Property interests of elderly couple adjusted

Property interests of elderly couple adjusted

Heath & Heath

The Law

  1. Since Stanford & Stanford[1] in considering applications for alteration of property interests the Court must:
    1. identify the existing legal and equitable interests of the parties in property;
    2. consider whether it would be just and equitable in the particular circumstances to make an alteration;
    3. if an alteration should be made consider the matters contained in section 79(4) and section 75(2) of the Family Law Act in making an adjustment; and
    4. analyse and consider whether the adjustment under consideration would be just and equitable.

Assessment of the parties under cross-examination

  1. The Applicant wife gave her evidence in a forthright manner and I was satisfied that she was at all times doing her best to answer questions put to her in an honest manner.
  2. As the Respondent was self-represented there was some obvious discomfort displayed by the Applicant when the Respondent asked her certain questions due to the manner in which he asked them. Nevertheless she presented as a reliable witness at all times.
  3. The Respondent husband avoided answering questions in the main and was aggressive from time to time towards the Applicant’s Counsel.
  4. I formed the impression that the Respondent was intent on painting the Applicant in a bad light rather than giving his evidence in an honest and forthright fashion.

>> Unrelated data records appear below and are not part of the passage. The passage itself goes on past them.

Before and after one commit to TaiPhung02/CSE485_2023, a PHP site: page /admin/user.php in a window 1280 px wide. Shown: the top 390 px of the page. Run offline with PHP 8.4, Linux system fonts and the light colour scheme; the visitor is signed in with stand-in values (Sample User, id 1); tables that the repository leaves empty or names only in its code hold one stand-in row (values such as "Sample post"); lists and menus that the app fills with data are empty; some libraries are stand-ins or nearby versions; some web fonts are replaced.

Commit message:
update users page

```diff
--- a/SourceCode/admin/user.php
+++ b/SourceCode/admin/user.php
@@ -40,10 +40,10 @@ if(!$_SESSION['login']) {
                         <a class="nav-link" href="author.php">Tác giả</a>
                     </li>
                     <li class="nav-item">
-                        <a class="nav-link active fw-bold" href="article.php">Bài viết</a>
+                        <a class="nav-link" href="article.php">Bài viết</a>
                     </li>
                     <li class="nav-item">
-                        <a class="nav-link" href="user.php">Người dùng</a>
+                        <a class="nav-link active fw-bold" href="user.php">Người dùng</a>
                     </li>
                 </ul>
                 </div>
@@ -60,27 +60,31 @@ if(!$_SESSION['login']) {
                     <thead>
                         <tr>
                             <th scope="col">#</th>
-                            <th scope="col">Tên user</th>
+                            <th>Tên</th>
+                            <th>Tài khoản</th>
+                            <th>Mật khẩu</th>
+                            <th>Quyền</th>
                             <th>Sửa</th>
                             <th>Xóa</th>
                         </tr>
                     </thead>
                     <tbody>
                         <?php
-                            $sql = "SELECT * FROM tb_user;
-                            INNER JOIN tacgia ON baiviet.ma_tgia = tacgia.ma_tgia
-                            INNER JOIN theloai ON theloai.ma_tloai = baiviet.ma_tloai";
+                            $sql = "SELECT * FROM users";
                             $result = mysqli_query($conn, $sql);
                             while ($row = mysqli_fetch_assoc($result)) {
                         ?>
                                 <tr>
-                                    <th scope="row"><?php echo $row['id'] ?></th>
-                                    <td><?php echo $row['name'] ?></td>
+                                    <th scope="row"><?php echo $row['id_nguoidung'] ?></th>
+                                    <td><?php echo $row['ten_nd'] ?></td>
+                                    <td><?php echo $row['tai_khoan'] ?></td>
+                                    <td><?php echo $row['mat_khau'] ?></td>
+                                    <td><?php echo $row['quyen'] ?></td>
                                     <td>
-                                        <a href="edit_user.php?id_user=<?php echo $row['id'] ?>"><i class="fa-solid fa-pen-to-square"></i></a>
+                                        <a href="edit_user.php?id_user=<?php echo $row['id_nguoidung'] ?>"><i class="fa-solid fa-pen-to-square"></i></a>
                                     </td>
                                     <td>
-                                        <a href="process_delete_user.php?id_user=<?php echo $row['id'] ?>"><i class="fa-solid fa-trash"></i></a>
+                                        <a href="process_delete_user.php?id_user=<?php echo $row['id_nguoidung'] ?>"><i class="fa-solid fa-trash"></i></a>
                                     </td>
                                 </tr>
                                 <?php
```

Accordingly I did not assess the Respondent as a reliable witness.
  5. Having made those assessments wherever the Applicant and Respondent’s evidence is in conflict and to the extent there is no other objective evidence available for me to determine the dispute I at all times prefer the evidence of the Applicant over that of the Respondent.

Is it just and equitable to make an order altering property interests

  1. Section 79(2) of the Family Law Act provides:

‘The Court shall not make an order under this Section unless it is satisfied that in all the circumstances, it is just and equitable to make the order’.

  1. In Stanford[3] the High Court said that the requirement that any order altering legal and equitable interests of the parties must be just and equitable will be readily met where:

‘42… as the result of a choice made by one or both of the parties, the husband and wife are no longer living in a martial relationship, it will be just and equitable to make a property settlement order in such a case because there is not and will not thereafter be the common use of property by the husband and wife.’

  1. The evidence satisfies me that the parties are no longer living in a martial relationship and that they no longer enjoy the common use of property.
  2. In those circumstances I am satisfied it is just and equitable to alter their existing legal and equitable interests.

Just and equitable

  1. Pursuant to my orders the wife will retain the Property A property free of encumbrance and the sum of $34,000 as an addback.
  2. I have found that the husband has available to him the sum of $186,353.79.
  3. There are liabilities totalling $84,155.89 and the husband will be responsible for these as a result of my orders.
  4. In order to satisfy a 50/50 alteration of property between these parties the wife would need to receive a payment of $88,398.95.
  5. The total liabilities plus the total adjustment equals $172,554.84.
  6. Having regard to my findings and in particular that I am satisfied that the husband has at his disposal the sum of $186,353.79 I am satisfied that the husband has the capacity to pay out the existing liabilities and the sum required for adjustment.
  7. I am further satisfied that the parties came into the relationship with minimal assets and together through their financial and non-financial contributions over a long marriage of 45 years they accumulated a modest amount of assets.
  8. I am satisfied that the wife has greater needs moving into the future.
  9. Accordingly I am satisfied that the orders I’ve made are just and equitable.



Related articles

Your passionate team of family lawyers

Let’s work out your next steps together. Book your free consultation to start the process.